> **Problem details**:
Each line of the records below that includes "Above" adds one to the count; state the final count by itself.

(Image comparison data)

== Segment start ==

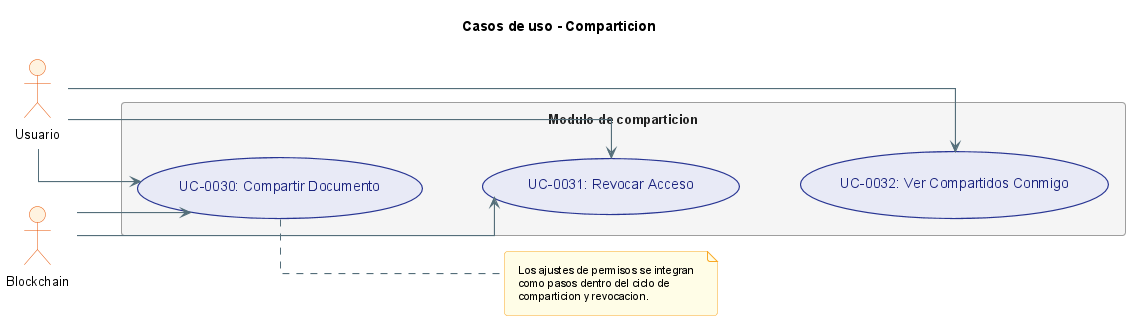
Above: anexos/diagramas/uc_comparticion.png in ErDeivih/DocumentChain (PlantUML), before the change.
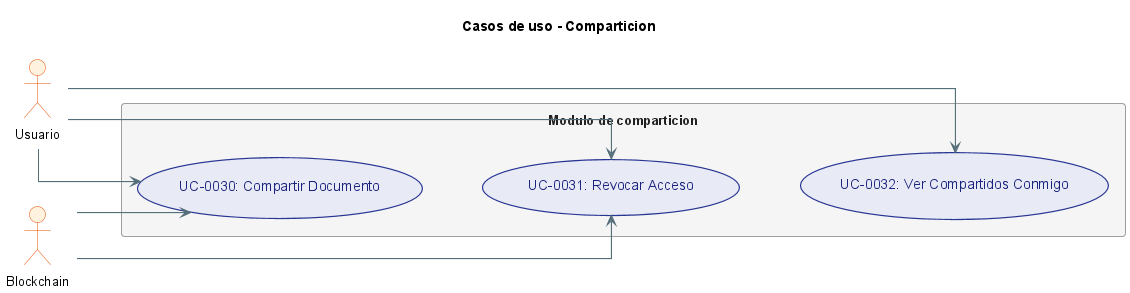
Above is the later version.

The edit, as a diff of the source:
```diff
@@ -21,10 +21,4 @@
 
 SC --> UC30
 SC --> UC31
-
-note right of UC30
-  Los ajustes de permisos se integran
-  como pasos dentro del ciclo de
-  comparticion y revocacion.
-end note
 @enduml
```
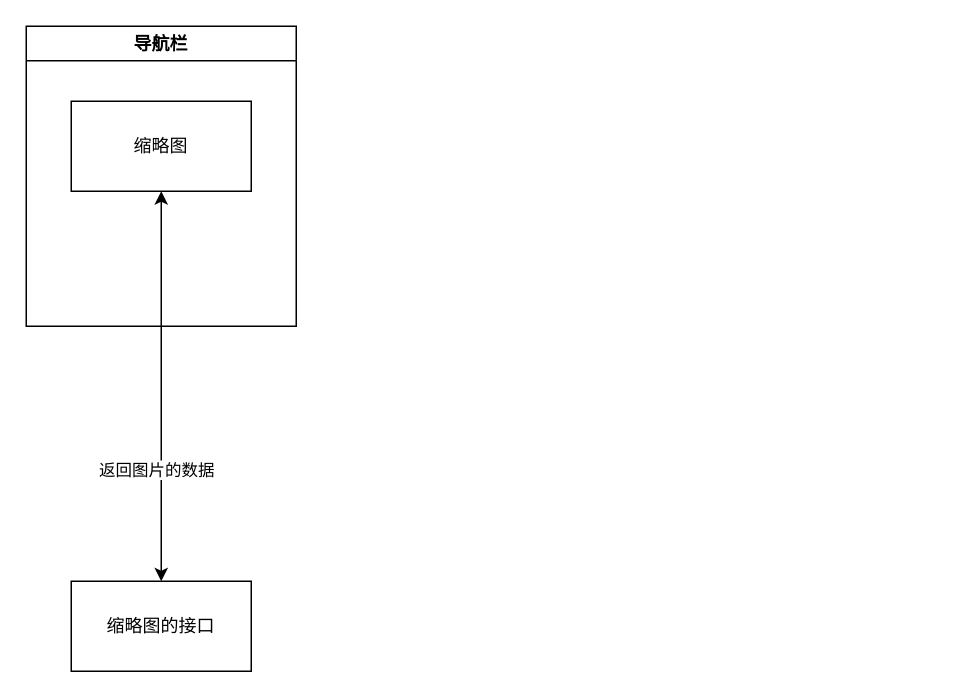
The draw.io diagram drawio/dicom整体设计.drawio in wangyunhuan895-eng/images, before the edit. Source tidied: cells renumbered, new cells numbered last; positions are measured from the earlier drawing's top-left corner, leaving out a move shared by most shapes. Both pictures are drawn from the tidied source at 150%, with x=0, y=0 at pixel (26, 26).
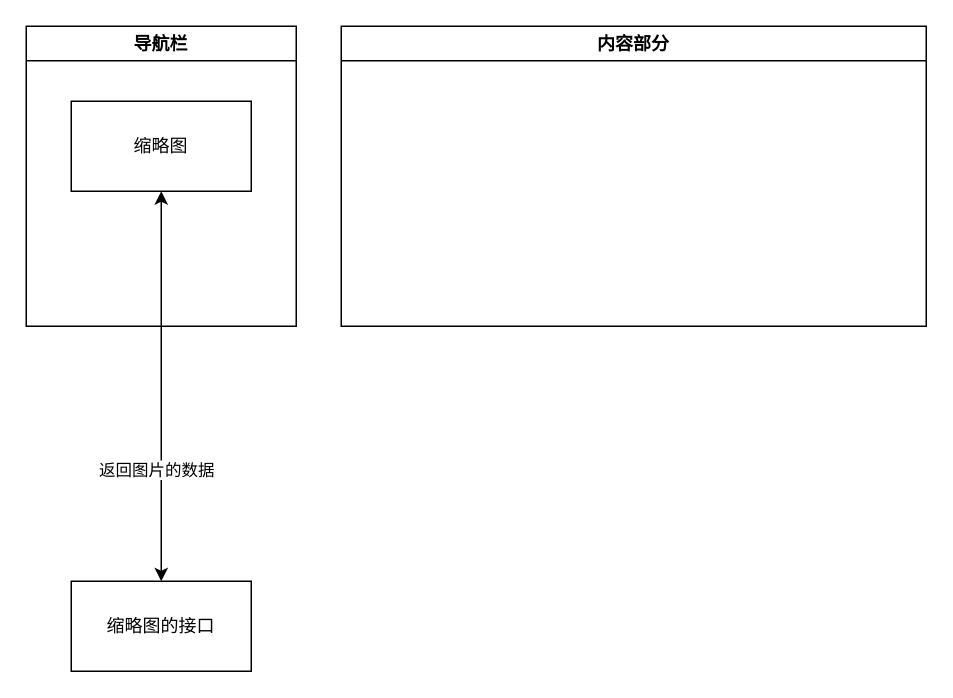
After the change.

Commit message (it also covers changes not shown here):
更新dicom整体设计.drawio

Diff of the diagram source:
```diff
@@
 <mxGraphModel>
   <root>
     <mxCell id="0" />
     <mxCell id="1" parent="0" />
     <mxCell id="2" value="导航栏" style="swimlane;whiteSpace=wrap;html=1;" parent="1" vertex="1">
       <mxGeometry width="180" height="200" as="geometry" />
     </mxCell>
     <mxCell id="3" value="缩略图" style="rounded=0;whiteSpace=wrap;html=1;" parent="2" vertex="1">
       <mxGeometry x="30" y="50" width="120" height="60" as="geometry" />
     </mxCell>
     <mxCell id="4" value="缩略图的接口" style="rounded=0;whiteSpace=wrap;html=1;" parent="1" vertex="1">
       <mxGeometry x="30" y="370" width="120" height="60" as="geometry" />
     </mxCell>
     <mxCell id="5" style="rounded=0;jettySize=auto;html=1;exitX=0.5;exitY=1;exitDx=0;exitDy=0;entryX=0.5;entryY=0;entryDx=0;entryDy=0;startArrow=classic;startFill=1;" parent="1" edge="1" source="3" target="4">
       <mxGeometry relative="1" as="geometry" />
     </mxCell>
     <mxCell id="6" value="返回图片的数据" style="edgeLabel;html=1;align=center;verticalAlign=middle;" parent="5" vertex="1">
       <mxGeometry x="0.42" y="-4" relative="1" as="geometry" />
     </mxCell>
+    <mxCell id="7" value="内容部分" style="swimlane;whiteSpace=wrap;html=1;" parent="1" vertex="1">
+      <mxGeometry x="210" width="390" height="200" as="geometry" />
+    </mxCell>
   </root>
 </mxGraphModel>
```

== Segment end ==

> **Response for this exercise**:
2